COREY FULLER – BREAK
Corey Fuller – also known as one half of the Illuha duo – presents his first solo album on the 12k label. Not his first solo album, mind you: previous albums were released on Dragon’s Eye Recording (Seas Between, 2009) and White Paddy Mountain (Euphotic, with Chihei Hatakeyama, 2016). But hist first on 12k.
The album opens with an impressive 15 minute work called Seiche, divided in three parts: Adrift, Asunder and Aground. Another long-form piece is Look Into The Heart Of Light, The Silence with 13+ minutes. The other tracks are relatively short.
But all the tracks have the same impact: a striking balance between daring sound sculptures and emotional melodies.
Break ‘focuses intensely on melody and harmony, on carefully composed progressions.
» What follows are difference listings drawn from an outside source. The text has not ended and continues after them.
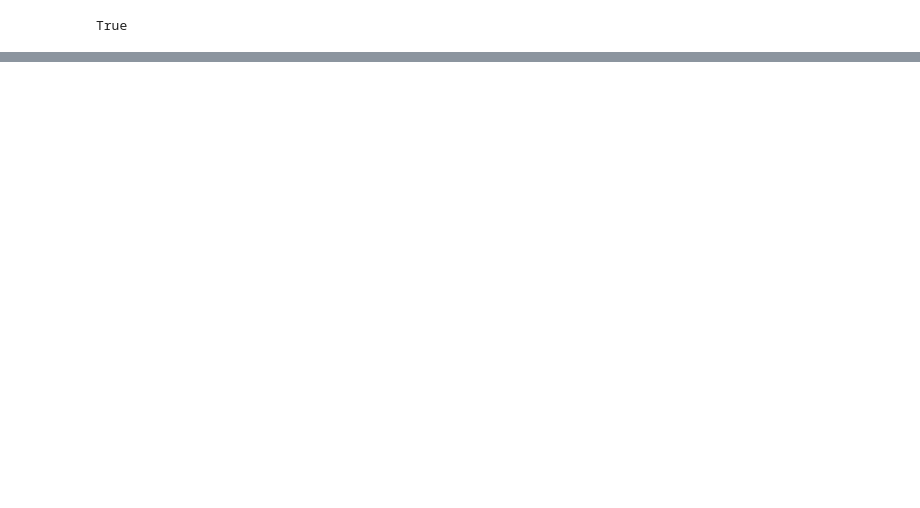
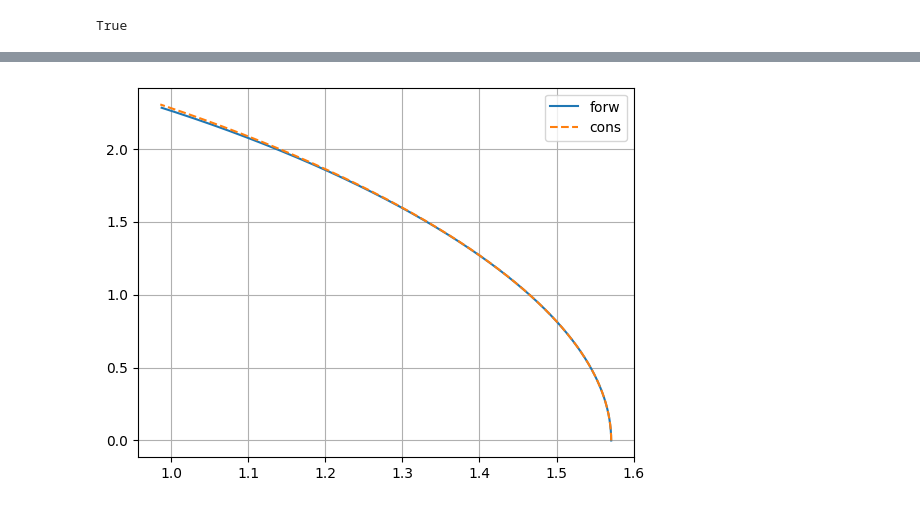
Before and after one commit to VladimirGunyavoy/tree_optimization, a Jupyter notebook: quad_test.ipynb, the cells around one changed output, grey strips where cells are left out. Cells and saved outputs as stored; diff of their text form; code cells hidden in the pictures; blank space fills up the shorter version.

```diff
--- a/quad_test.ipynb
+++ b/quad_test.ipynb
@@ -365,0 +344,4 @@ print(f"Длины массивов: time={len(time)}, states={states.shape}, de
+# %%
+# distances = compute_distance_table(grandchildren, show=True)
+velocities = compute_distance_derivative_table(grandchildren, pendulum, show=True)
+# accelerations = compute_phase_acceleration_table(grandchildren, pendulum, show=True)
@@ -365,0 +879,11 @@ print(f"Длины массивов: time={len(time)}, states={states.shape}, de
+# %%
+df = compute_distance_derivative_table(grandchildren, pendulum, show=True)
+
+# Найти всех, кто сближается с gc_0
+converging_with_0 = df.loc['gc_0'][df.loc['gc_0'] == -1].index.tolist()
+
+# Или найти все сближающиеся пары
+for i in range(len(df)):
+    for j in range(i+1, len(df)):
+        if df.iloc[i, j] == -1:
+            print(f"gc_{i} и gc_{j} пересекутся!")
@@ -365,0 +908,28 @@ print(f"Длины массивов: time={len(time)}, states={states.shape}, de
+# %%
+pendulum = PendulumSystem(
+    g=9.81,
+    l=2.0,
+    m=1.0,
+    damping=0.1,
+    max_control=2.0,
+)
+
+init_state = np.array([np.pi/2, 0])
+dt = 0.0001
+N = 5000
+poses_cons = [init_state]
+poses_forw = [init_state]
+for i in range(N):
+    poses_cons.append(pendulum.step(poses_cons[-1], 1, -dt))
+    poses_forw.append(pendulum.step(poses_forw[ 0], 1, -i*dt))
+
+poses_cons = np.array(poses_cons)
+poses_forw = np.array(poses_forw)
+
+
+plt.plot(poses_forw[:, 0], poses_forw[:, 1], label='forw')
+plt.plot(poses_cons[:, 0], poses_cons[:, 1], label='cons', linestyle='--')
+plt.legend()
+plt.grid()
+# %% [output]
+[figure, added]
```
Also changed, not shown: parts of 22 cells of this notebook, 1 other file.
Highly melodic, the work pulls and churns between harmony and tension, weight and air, the crash of a wave, the pull of the undertoe. […] An emotional riptide where violence and rest struggle to be the last voice.’
This (unusual?) display of human emotions (in the use of voice especially) embedded in sometimes soft, but sometimes also rather physical soundscapes, is where this album differs from many other more ‘academic’ and ‘formulaic’ ambient/electronic music. This music is not just a set of fascinating soundscapes to listen to, its message directly touches the heart.
It is, indeed, a ‘highly emotional’ album, ‘addressing the universality of human struggle – the idea that we as humans all share many of the same difficulties.’
It may very well be my interpretation, but I feel that Break tells us that we all have to be very careful not to lose things that we will dearly miss when they are gone forever.
GLÅSBIRD – GRØNLAND
Harry Towell’s Whitelabrecs label tirelessly continues to release interesting music. Usually the releases are available in limited editions (50), but for this debut Glåsbird album it is increased to 100 copies.
Glåsbird is an anonymous artist: no further information is provided. For this ‘sonic expedition around Greenland’, (he? she?) they imagined that ‘they were assigned the task of scoring a soundtrack to a film about Greenland and spent a great deal of time researching the subject.’
The music is beautifully orchestrated – like a soundtrack indeed – with lush string and piano sounds, moving somewhere between ambient music and modern classical music.
It is described as ‘glacial’ and ‘icy’: “We’re told that the artist even recorded some sections of sounds to cassette before placing the tape in the freezer to give an added chill factor.”
But in fact I experience it more as warm and comfortable.
Perhaps like imagining sitting near the fireplace in the little house on the beautiful cover image.